> **Exercise inputs**:
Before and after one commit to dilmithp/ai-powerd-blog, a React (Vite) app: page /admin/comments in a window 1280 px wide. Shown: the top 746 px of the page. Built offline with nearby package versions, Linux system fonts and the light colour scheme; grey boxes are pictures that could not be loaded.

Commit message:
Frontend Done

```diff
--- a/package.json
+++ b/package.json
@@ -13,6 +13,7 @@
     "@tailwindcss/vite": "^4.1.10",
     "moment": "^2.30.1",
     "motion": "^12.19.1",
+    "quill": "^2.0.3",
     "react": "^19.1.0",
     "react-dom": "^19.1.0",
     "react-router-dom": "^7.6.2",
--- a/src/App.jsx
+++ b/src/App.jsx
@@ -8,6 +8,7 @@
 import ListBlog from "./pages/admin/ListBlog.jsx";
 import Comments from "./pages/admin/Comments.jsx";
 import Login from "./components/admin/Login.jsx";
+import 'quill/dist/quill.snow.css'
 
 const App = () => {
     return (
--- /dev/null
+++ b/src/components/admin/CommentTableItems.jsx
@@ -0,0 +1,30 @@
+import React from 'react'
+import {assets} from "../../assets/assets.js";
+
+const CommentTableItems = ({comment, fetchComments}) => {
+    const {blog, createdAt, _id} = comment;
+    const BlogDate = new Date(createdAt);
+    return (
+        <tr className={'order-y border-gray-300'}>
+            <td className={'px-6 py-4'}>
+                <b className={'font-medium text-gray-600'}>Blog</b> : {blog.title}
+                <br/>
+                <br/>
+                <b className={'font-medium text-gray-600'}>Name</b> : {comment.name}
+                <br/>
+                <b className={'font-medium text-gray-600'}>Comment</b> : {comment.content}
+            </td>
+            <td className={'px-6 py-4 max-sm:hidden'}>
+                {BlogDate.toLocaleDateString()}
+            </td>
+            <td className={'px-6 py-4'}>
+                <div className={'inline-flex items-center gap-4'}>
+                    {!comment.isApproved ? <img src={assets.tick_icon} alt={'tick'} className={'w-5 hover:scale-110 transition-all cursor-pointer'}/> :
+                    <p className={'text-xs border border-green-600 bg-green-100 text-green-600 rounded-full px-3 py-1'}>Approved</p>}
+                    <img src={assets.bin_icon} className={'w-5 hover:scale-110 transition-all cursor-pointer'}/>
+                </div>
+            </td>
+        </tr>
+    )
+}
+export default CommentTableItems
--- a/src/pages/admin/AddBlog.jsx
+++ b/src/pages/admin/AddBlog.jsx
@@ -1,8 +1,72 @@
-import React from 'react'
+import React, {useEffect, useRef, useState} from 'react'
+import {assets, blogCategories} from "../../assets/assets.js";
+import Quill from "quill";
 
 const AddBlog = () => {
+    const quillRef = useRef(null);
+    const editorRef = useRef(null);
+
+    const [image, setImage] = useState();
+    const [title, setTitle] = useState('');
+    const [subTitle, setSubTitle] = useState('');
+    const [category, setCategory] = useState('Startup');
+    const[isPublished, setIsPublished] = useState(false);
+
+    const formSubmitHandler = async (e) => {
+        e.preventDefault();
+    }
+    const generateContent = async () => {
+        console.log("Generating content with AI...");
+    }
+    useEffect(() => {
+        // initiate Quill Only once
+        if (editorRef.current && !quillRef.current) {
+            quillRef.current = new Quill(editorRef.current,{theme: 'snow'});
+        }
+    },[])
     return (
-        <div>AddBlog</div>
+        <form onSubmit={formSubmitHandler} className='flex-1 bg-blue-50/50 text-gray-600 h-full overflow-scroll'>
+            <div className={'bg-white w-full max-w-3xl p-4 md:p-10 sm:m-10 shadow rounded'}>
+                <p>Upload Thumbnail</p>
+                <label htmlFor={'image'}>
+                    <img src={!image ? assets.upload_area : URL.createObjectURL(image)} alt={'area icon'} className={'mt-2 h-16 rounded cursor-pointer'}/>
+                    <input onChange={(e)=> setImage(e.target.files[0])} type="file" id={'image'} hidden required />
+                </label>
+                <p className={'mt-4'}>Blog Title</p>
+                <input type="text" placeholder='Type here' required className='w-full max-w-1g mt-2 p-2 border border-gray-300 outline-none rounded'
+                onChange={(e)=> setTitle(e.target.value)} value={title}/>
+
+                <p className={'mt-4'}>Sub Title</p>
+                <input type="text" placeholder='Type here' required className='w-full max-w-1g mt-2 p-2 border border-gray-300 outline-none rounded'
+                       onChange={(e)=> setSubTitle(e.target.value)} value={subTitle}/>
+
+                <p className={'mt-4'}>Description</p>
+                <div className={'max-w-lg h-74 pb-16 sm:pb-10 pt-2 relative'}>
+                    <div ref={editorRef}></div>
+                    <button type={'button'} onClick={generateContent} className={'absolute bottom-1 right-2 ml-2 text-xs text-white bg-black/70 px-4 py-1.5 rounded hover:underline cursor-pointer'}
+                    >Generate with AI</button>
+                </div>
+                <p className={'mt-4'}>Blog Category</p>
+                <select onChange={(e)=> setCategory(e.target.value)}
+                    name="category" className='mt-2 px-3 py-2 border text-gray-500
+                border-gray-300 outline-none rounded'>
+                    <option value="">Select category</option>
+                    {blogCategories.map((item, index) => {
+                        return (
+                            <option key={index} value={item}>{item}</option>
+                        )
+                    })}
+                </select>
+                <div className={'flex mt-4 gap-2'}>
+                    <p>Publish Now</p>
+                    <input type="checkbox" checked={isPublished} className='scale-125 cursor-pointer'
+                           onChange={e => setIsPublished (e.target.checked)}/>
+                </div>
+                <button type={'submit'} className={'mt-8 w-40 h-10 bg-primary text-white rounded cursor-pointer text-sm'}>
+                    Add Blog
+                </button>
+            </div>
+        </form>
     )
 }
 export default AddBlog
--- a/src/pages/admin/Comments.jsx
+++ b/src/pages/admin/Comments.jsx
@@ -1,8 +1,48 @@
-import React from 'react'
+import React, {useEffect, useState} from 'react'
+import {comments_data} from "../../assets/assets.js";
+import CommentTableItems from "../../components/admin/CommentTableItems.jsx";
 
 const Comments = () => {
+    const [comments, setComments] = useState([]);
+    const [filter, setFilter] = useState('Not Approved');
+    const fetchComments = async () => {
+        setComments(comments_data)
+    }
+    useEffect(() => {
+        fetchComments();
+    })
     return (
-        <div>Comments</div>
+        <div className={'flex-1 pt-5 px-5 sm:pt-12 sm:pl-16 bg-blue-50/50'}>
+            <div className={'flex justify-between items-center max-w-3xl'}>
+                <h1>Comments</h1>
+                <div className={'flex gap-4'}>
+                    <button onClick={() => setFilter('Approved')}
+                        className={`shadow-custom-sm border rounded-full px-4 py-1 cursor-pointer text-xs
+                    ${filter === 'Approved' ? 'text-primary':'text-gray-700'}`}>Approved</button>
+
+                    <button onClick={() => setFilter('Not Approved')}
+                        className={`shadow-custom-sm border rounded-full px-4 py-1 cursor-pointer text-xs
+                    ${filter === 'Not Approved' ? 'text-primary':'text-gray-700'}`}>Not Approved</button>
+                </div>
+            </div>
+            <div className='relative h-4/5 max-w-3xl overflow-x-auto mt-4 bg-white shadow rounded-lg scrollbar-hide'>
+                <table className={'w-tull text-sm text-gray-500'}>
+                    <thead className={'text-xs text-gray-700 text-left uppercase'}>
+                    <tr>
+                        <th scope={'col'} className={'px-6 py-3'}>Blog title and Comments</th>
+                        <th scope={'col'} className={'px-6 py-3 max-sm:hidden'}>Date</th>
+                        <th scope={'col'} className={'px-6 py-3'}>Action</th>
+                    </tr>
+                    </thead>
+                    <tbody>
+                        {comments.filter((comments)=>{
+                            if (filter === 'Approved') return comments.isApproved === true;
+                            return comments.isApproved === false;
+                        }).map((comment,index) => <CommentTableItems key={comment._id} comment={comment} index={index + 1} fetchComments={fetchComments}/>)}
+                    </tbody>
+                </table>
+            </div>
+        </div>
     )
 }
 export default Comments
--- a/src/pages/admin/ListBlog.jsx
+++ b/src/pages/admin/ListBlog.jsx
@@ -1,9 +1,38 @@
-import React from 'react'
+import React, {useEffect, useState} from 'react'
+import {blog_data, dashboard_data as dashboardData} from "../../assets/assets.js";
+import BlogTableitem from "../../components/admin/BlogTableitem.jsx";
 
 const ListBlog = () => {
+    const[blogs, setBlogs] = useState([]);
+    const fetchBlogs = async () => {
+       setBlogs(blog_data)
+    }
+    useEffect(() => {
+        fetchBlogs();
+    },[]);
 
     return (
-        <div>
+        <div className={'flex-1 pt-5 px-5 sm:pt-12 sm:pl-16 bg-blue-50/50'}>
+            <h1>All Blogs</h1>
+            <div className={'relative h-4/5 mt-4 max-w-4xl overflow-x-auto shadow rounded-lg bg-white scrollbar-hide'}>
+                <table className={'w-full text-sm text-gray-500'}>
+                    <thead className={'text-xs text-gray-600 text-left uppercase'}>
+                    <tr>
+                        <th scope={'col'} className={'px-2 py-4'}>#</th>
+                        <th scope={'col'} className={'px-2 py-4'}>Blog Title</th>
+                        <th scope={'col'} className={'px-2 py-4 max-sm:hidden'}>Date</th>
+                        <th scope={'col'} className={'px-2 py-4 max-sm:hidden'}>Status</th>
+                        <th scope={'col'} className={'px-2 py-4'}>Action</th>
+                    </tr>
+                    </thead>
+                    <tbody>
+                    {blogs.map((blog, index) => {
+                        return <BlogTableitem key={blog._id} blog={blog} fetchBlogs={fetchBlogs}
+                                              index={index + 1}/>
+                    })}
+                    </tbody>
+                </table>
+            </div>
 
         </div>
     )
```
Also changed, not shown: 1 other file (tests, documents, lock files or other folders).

> **Try it**: In the entries above, find each line with "rounded" and copy it.

> **Reply**:
+                    <p className={'text-xs border border-green-600 bg-green-100 text-green-600 rounded-full px-3 py-1'}>Approved</p>}
+            <div className={'bg-white w-full max-w-3xl p-4 md:p-10 sm:m-10 shadow rounded'}>
+                    <img src={!image ? assets.upload_area : URL.createObjectURL(image)} alt={'area icon'} className={'mt-2 h-16 rounded cursor-pointer'}/>
+                <input type="text" placeholder='Type here' required className='w-full max-w-1g mt-2 p-2 border border-gray-300 outline-none rounded'
+                <input type="text" placeholder='Type here' required className='w-full max-w-1g mt-2 p-2 border border-gray-300 outline-none rounded'
+                    <button type={'button'} onClick={generateContent} className={'absolute bottom-1 right-2 ml-2 text-xs text-white bg-black/70 px-4 py-1.5 rounded hover:underline cursor-pointer'}
+                border-gray-300 outline-none rounded'>
+                <button type={'submit'} className={'mt-8 w-40 h-10 bg-primary text-white rounded cursor-pointer text-sm'}>
+                        className={`shadow-custom-sm border rounded-full px-4 py-1 cursor-pointer text-xs
+                        className={`shadow-custom-sm border rounded-full px-4 py-1 cursor-pointer text-xs
+            <div className='relative h-4/5 max-w-3xl overflow-x-auto mt-4 bg-white shadow rounded-lg scrollbar-hide'>
+            <div className={'relative h-4/5 mt-4 max-w-4xl overflow-x-auto shadow rounded-lg bg-white scrollbar-hide'}>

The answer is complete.